“It eventually came out that we were waiting for Craig R. Baxley’s Stone Cold (1991) to open. Vision was involved in the backing, and when the movie inevitably became a monster hit, we would have our greenlight for Second Nature, and maybe even a bigger budget. But Stone Cold opened stone dead, and Second Nature was put on indefinite hold.”
After a few more weeks in Los Angeles, sleeping on a selection of poorly manufactured mattresses on an array of living room floors that belonged to people he barely knew, Stroppel headed home. In his absence, Second Nature finally went into production, albeit under its new-found title of ALMOST PREGNANT. At the very least, it was a marked improvement over another possibility: ‘The Sperminator’.
Stroppel’s proposed directorial debut had been placed into the young hands of Michael DeLuise (he turned twenty-two during the first week of shooting), and DeLuise’s father, Dom, was handed a cameo as fertility specialist Dr. Emil Beckhard (“It was supposed to be a woman, which I thought would be a much funnier situation,” states Stroppel). Lead roles were assigned to John Calvin and Joan Severance as neighborly couple Gordon and Maureen Mallory, with Jeff Conaway firing blanks as Charlie Alderson, much to the frustration of his broody wife Linda, who was played by Tanya Roberts – a casting decision that left Stroppel bemused.
“Alan’s proudest achievement to date, I discovered, was the movie Inner Sanctum (1991): an erotic thriller about a wheelchair-bound woman who suspects that her nurse is in cahoots with her husband to kill her.
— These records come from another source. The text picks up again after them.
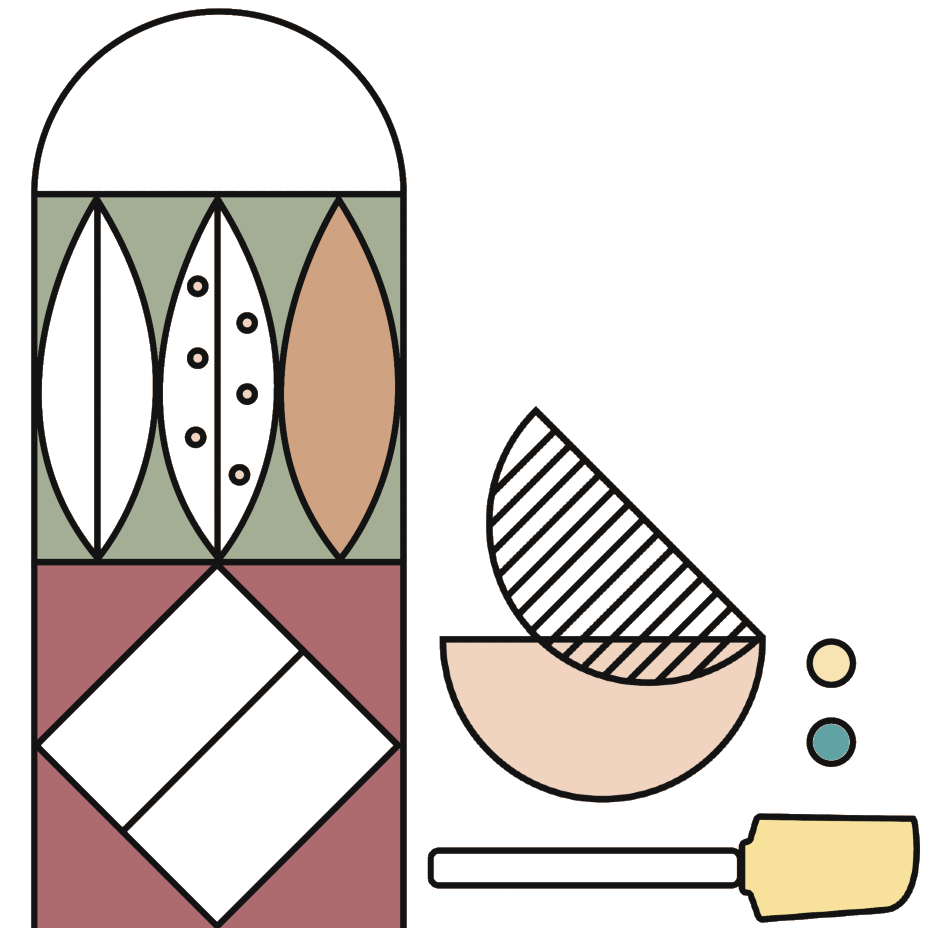
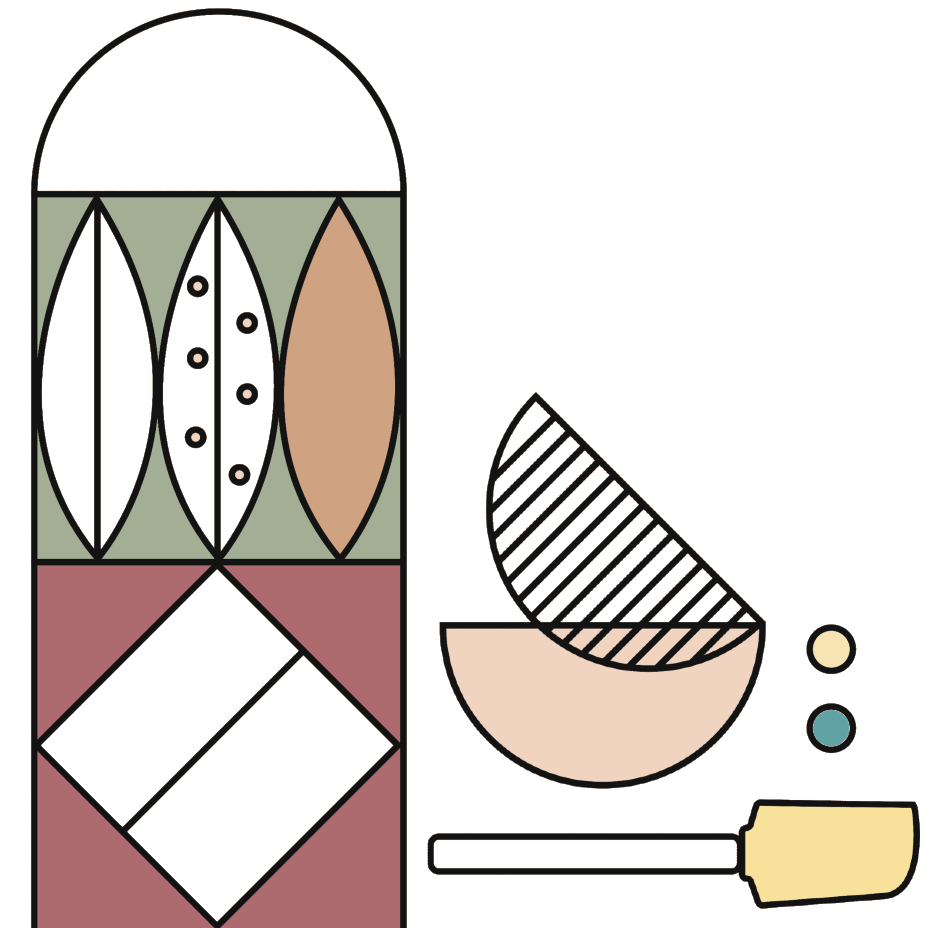
Footer mobile with backgrounds

Changed region(s): [[0.4333, 0.4062, 0.9904, 1.0]]

diff --git a/frontend/src/components/Footer.jsx b/frontend/src/components/Footer.jsx
@@ -1,61 +1,64 @@
 import "./Footer.css";
+import Button from "./ui/Button";
 
 const Footer = () => {
     return (
         <footer className="footer">
-            <section className="section-standard footer-inner">
+            <section className="footer-inner">
 
-                {/* Brand */}
-                <div className="footer-brand">
-                    <h3>Maison Lilja</h3>
-                    <br />
-                    <a href="/about">Om oss</a><br />
-                    <a href="/contact">Kontakt</a>
-                </div>
+                <div className="footer-grid">
 
-
-                {/* Info / Policies */}
-                <div className="footer-info">
-                    <h3>Information</h3>
-                    <br />
-                    <a href="/faq">Vanliga frågor</a><br />
-                    <a href="/integritetspolicy">Integritetspolicy</a><br />
-                    <a href="/kopvillkor">Köpvillkor</a><br />
-                    <a href="/returer">Returer & reklamation</a>
-                </div>
-
-                {/* Social */}
-                <div className="footer-social">
-                    <h3>Följ oss</h3>
-                    <br />
-                    <a
-                        href="https://instagram.com/maisonlilja"
-                        target="_blank"
-                        rel="noopener noreferrer"
-                        className="instagram-icon"
-                    >
-                        <svg
-                            width="28"
-                            height="28"
-                            viewBox="0 0 24 24"
-                            fill="none"
-                            stroke="white"
-                            strokeWidth="2"
-                            strokeLinecap="round"
-                            strokeLinejoin="round"
+                    {/* Brand */}
+                    <div className="footer-brand">
+                        <h3><img src="../../logo_symbol.png" alt="Logo" /></h3>
+                        <a href="/about">Om oss</a><br />
+                        <a href="/contact">Kontakt</a><br />
+                        <a
+                            href="https://instagram.com/maisonlilja"
+                            target="_blank"
+                            rel="noopener noreferrer"
+                            className="social-link"
+                            aria-label="Följ oss på Instagram"
                         >
-                            <rect x="2" y="2" width="20" height="20" rx="5" ry="5"></rect>
-                            <path d="M16 11.37A4 4 0 1 1 12.63 8"></path>
-                            <line x1="17.5" y1="6.5" x2="17.51" y2="6.5"></line>
-                        </svg>
-                    </a>
+                            <span>Följ oss</span>
+                            <svg
+                                viewBox="0 0 24 24"
+                                width="20"
+                                height="20"
+                                fill="none"
+                                stroke="currentColor"
+                                strokeWidth="2"
+                                strokeLinecap="round"
+                                strokeLinejoin="round"
+                                aria-hidden="true"
+                            >
+                                <rect x="2" y="2" width="20" height="20" rx="5" ry="5" />
+                                <path d="M16 11.37A4 4 0 1 1 12.63 8 4 4 0 0 1 16 11.37z" />
+                                <line x1="17.5" y1="6.5" x2="17.5" y2="6.5" />
+                            </svg>
+                        </a>
+                    </div>
+
+
+                    {/* Info / Policies */}
+                    <div className="footer-info">
+                        <h3>Information</h3>
+                        <a href="/faq">Vanliga frågor</a><br />
+                        <a href="/integritetspolicy">Integritetspolicy</a><br />
+                        <a href="/kopvillkor">Köpvillkor</a><br />
+                        <a href="/returer">Returer & reklamation</a>
+                    </div>
+
+
+                </div>
+
+                <div className="footer-bottom">
+                    © {new Date().getFullYear()} Maison Lilja — Alla rättigheter förbehållna.
                 </div>
 
             </section>
 
-            <div className="footer-bottom">
-                © {new Date().getFullYear()} Maison Lilja — Alla rättigheter förbehållna.
-            </div>
+            
         </footer>
     );
 }

diff --git a/frontend/src/components/Footer.css b/frontend/src/components/Footer.css
@@ -1,44 +1,50 @@
 .footer {
+    background-color: var(--color-bg-secondary);
+    padding-top: var(--spacing-sm);
     color: var(--color-text);
     font-family: var(--font-sans);
-
-    background-image:
-        url("../main_bg_right.png"),
-        url("../main_bg_left.png");
-
-    background-position:
-        bottom right,
-        bottom left;
-
-    background-size:
-        contain,
-        contain;
-
-    background-repeat:
-        no-repeat,
-        no-repeat;
-
     margin-top: var(--spacing-lg);
 }
 
 .footer-inner {
-    max-width: 600px;
-    margin: auto;
-    display: flex;
-    justify-content: space-around;
-    gap: var(--spacing-xl);
-    padding: var(--spacing-lg) var(--spacing-lg) var(--spacing-xl);
+    padding: var(--spacing-md) var(--spacing-md) 0;
+    background-image:
+        url("../main_bg_right.png"),
+        url("../main_bg_left.png");
+    background-position:
+        bottom right,
+        bottom left;
+    background-size:
+        contain,
+        contain;
+    background-repeat:
+        no-repeat,
+        no-repeat;
 }
 
-.footer-info, .footer-brand {
+.footer-grid {
+    max-width: 500px;
+    margin: auto;
+    display: grid;
+    grid-template-columns: 1fr 1fr;
+    gap: var(--spacing-lg);
+    padding: var(--spacing-lg);
+}
+
+.footer-info,
+.footer-brand {
     display: block;
 }
 
+.footer-brand img {
+    height: 1.1rem;
+}
+
 footer h3 {
-    display: inline-block;
     font-size: 1.1rem;
+    line-height: 1.3rem;
     margin-bottom: var(--spacing-md);
-    border-bottom: 1px solid var(--color-bg-secondary);
+    border-bottom: 1px solid var(--color-text);
     padding-bottom: 8px;
 
 }
@@ -57,13 +63,21 @@ footer h3 {
     opacity: 0.7;
 }
 
-.instagram-icon {
-    display: block;
-    transition: opacity 0.3s ease;
+.social-link {
+    color: var(--color-text-light);
+    transition: color 0.2s ease;
 }
 
-.instagram-icon:hover {
-    opacity: 0.7;
+.social-link svg {
+    vertical-align: middle;
+    margin-bottom: 6px;
+    margin-left: 4px;
+}
+
+@media (hover: hover) and (pointer: fine) {
+    .social-link:hover {
+        color: var(--color-text);
+    }
 }
 
 .footer-bottom {
@@ -75,26 +89,39 @@ footer h3 {
 }
 
 /* Mobile */
-@media screen and (max-width: 600px) {
+@media screen and (max-width: 1024px) {
 
     .footer {
         background-image: none;
+        padding: 0;
     }
-            
+
     .footer-inner {
+        position: relative;
         flex-direction: column;
         gap: 20px;
         text-align: left;
-        padding-bottom: var(--spacing-sm);
-        background-image: url("../main_bg_right.png");
-        background-position: bottom right;
-        background-size: 50%;
-        background-repeat: no-repeat;
+        padding: 0;
+        margin-bottom: 35px;
+        background-size:
+            auto 220px,
+            auto 220px;
     }
 
-    .footer-bottom {
-        background-color: var(--accent-dark-brown);
-        color: var(--color-bg-secondary);
-        border: 0;
+    .footer-grid {
+        padding: var(--spacing-lg) var(--spacing-lg) 0;
+        padding-bottom: 220px;
     }
-}
+    .footer-bottom{
+        width: 100%;
+        position: absolute;
+        background-color: var(--color-text);
+        color:var(--color-bg);
+        height: 35px;
+        line-height: 35px;
+        padding: 0;
+        font-weight: normal;
+        bottom: -35px;
+    }
+
+ }

diff --git a/frontend/src/components/ui/Divider.css b/frontend/src/components/ui/Divider.css
@@ -1,0 +1,21 @@
+.divider {
+    display: flex;
+    align-items: center;
+    gap: var(--spacing-md);
+    width: 50%;
+    margin: auto;
+}
+
+.divider-line {
+    flex: 1;
+    height: 2px;
+    background: var(--color-text);
+    border-radius: 2px;
+}
+
+.divider-image {
+    width: auto;
+    height: 30px;
+    object-fit: contain;
+    flex-shrink: 0;
+}

diff --git a/frontend/src/components/ui/Divider.jsx b/frontend/src/components/ui/Divider.jsx
@@ -1,0 +1,13 @@
+import "./Divider.css";
+
+export default function Divider() {
+    return (
+        <div className="divider">
+            <span className="divider-line" />
+
+            <img className="divider-image" src="../../../bean.png" />
+
+            <span className="divider-line" />
+        </div>
+    );
+}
The nurse was played by former Charlie’s Angel Tanya Roberts, who had choreographed her own sex scenes . Tanya had been chosen to play the lead although I didn’t know this yet; she was “under consideration”. Based on her spectacularly naked performance in Fred Olen Ray’s film, there was no question in Alan’s mind that she would be our Linda. “But can she do comedy?” I worried. Alan looked at me blankly, as if the question were absurd on the face of it. “You are the comedy person,” he reminded me.”
Not being privy to the mechanics of Stroppel’s original play, I thought the newly titled Almost Pregnant was a surprisingly chipper comedy. The notion of a sex farce to anyone on this side of the Atlantic tends to herald an image of Robin Askwith’s bare butt climbing out of a frustrated housewife’s bedroom window, so to discover something that’s akin to a low-brow Woody Allen skit was a welcome surprise. Peppered with zingy one-liners like “He didn’t come here to be assaulted by your bumper sticker mentality”, this ensemble of double-crossing lovers ooze vitality, and there’s a real spark to their consistently funny witticisms.
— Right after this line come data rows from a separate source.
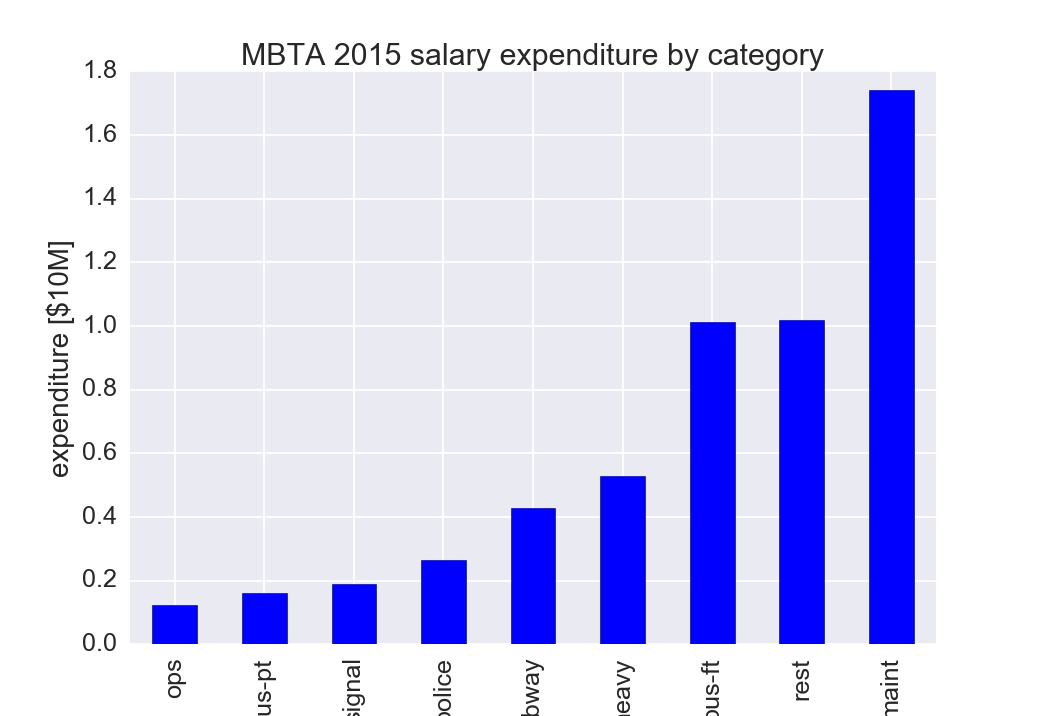
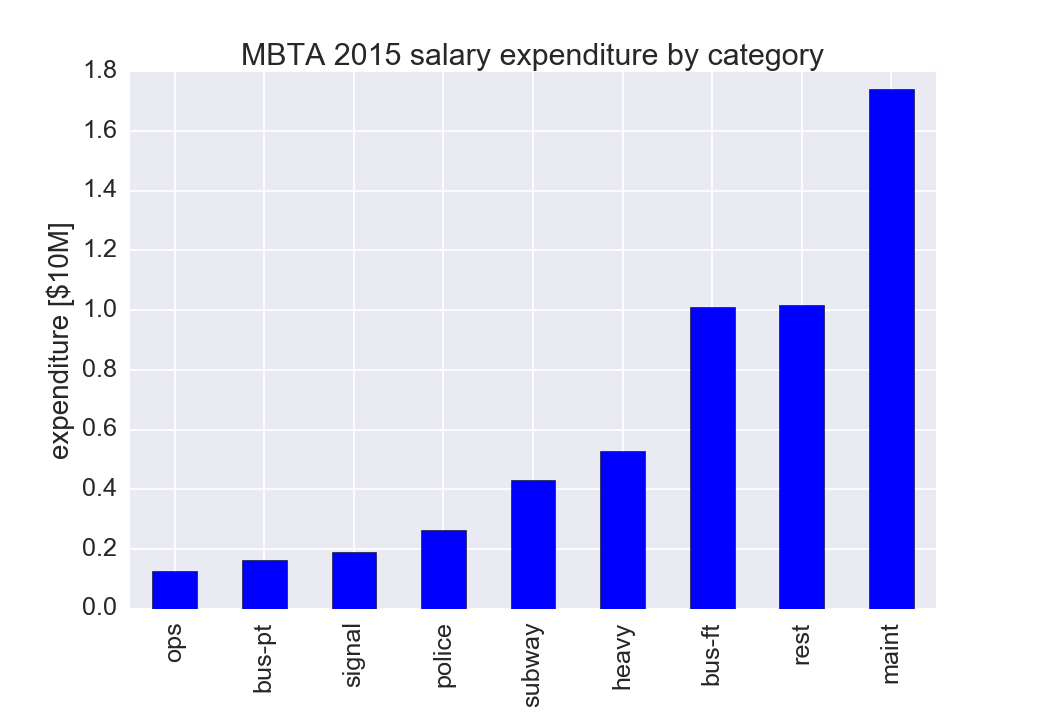
add tabulated data

diff --git a/salary.py b/salary.py
@@ -94,10 +94,12 @@ def parsefilt(fn,year,lowerthres):
     except KeyError:
         print('\nhighest earning MBTA staff ${:.0f} in {} was a {}'.format(maxsalary,year,maxearner['Title']))
 #%%
-    ax=figure().gca()
+    fg=figure()
+    ax=fg.gca()
     (st.ix[:-1,'subtot']/1e8).sort_values().plot(kind='bar')
     ax.set_ylabel('expenditure [$10M]')
     ax.set_title('MBTA {} salary expenditure by category'.format(year))
+    fg.subplots_adjust(bottom=0.15)
 
     return st,data,{'maint':maint,'police':police,'signals':signals}
 

diff --git a/README.rst b/README.rst
@@ -32,13 +32,32 @@ We currently have 2013-2015 salary data. Other trend analyses may find it useful
 
     python salary.py EMP-2015-Gross-Bpay-Ovt.xlsx 2015
 
+yields plots and the output:
+
+Highest earning MBTA staff $256080 in 2015 was a Foreperson,Section, including estimated $171257 overtime.
+
+======  ======  ======  ======  ======  ====
+type       max  median    90th  subtot   num
+======  ======  ======  ======  ======  ====
+signal  182049  117083  151384   2e+07   157
+maint   256080   97309  134881   2e+08  1743
+ops     145266   96538  113948   1e+07   128
+police  203553   93684  136959   3e+07   271
+heavy   178438   80498  103964   5e+07   678
+bus-ft  120281   75542   91287   1e+08  1304
+subway  158950   73563   94860   4e+07   628
+bus-pt   54738   40934   49124   2e+07   410
+rest    231589   87497  122225   1e+08  1149
+all     256080   82319  118860   5e+08  6468
+======  ======  ======  ======  ======  ====
+
 2014 MBTA Salary
 ----------------
 ::
     
     python salary.py Wages2014.txt 2014
 
-yields the output:
+yields plots and the output:
 
 Highest earning MBTA staff $235194 in 2014 was a Technician,Power Equip.
 
@@ -63,7 +82,24 @@ MBTA 2013 Salary
     
     python salary.py "FOIA 14-11 final.txt" 2013
 
+yields plots and the output:
 
+Highest earning MBTA staff $238770 in 2013 was a General Manager
+
+======  ======  ======  ======  ======  ====
+type       max  median    90th  subtot   num
+======  ======  ======  ======  ======  ====
+signal  164161  109078  122121   1e+07   139
+police  205400  108173  162941   3e+07   245
+maint   209113   87132  113655   1e+08  1705
+ops     127287   82337   98121   1e+07   131
+heavy   154684   72266   99978   5e+07   654
+bus-ft  192440   69327   87284   9e+07  1279
+subway  133214   66729   87589   3e+07   517
+bus-pt   53263   34434   42247   1e+07   358
+rest    238770   78120  112847   9e+07  1098
+all     238770   75818  108951   5e+08  6126
+======  ======  ======  ======  ======  ====
 
 Obtaining Salary Data
 =====================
Stroppel, of course, was less enthused by the whole shebang – but after his disheartening journey at the mercy of Amiel and Damon, his woe is understandable.
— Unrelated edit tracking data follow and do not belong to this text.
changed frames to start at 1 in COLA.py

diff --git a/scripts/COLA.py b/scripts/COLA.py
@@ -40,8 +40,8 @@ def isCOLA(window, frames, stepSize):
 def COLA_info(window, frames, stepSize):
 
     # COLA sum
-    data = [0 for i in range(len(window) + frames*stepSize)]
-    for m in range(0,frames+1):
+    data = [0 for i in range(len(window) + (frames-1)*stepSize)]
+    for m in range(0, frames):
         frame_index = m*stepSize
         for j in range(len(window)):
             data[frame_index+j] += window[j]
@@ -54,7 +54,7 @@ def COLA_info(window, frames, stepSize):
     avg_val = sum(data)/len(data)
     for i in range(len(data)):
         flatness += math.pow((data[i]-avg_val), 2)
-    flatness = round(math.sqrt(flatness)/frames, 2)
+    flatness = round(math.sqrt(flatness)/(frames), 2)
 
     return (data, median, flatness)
“As you can probably tell, I didn’t think much of the final result. It was a far cry from the original script I wrote – some of the scenes were presented out of order so as to make room for the interpolated sex scenes. I don’t blame Michael DeLuise – as I recall, he was basically handed the film a week before shooting, with the cast and the locations already selected. It was a miracle he got it shot at all.”
 And Haboush did indeed become a film producer, with The Last House on the Left (2009) and Brian Yuzna’s Amphibious (2010) among his most notable works.
 Inner Sanctum (1991) director Fred Olen Ray contacted The Schlock Pit to contest Fred Stroppel’s recollection that his film was made prior to Almost Pregnant, and rubbished Stroppel’s claim that she “had choreographed her own sex scenes”.
Updated with corrections on 11/9/21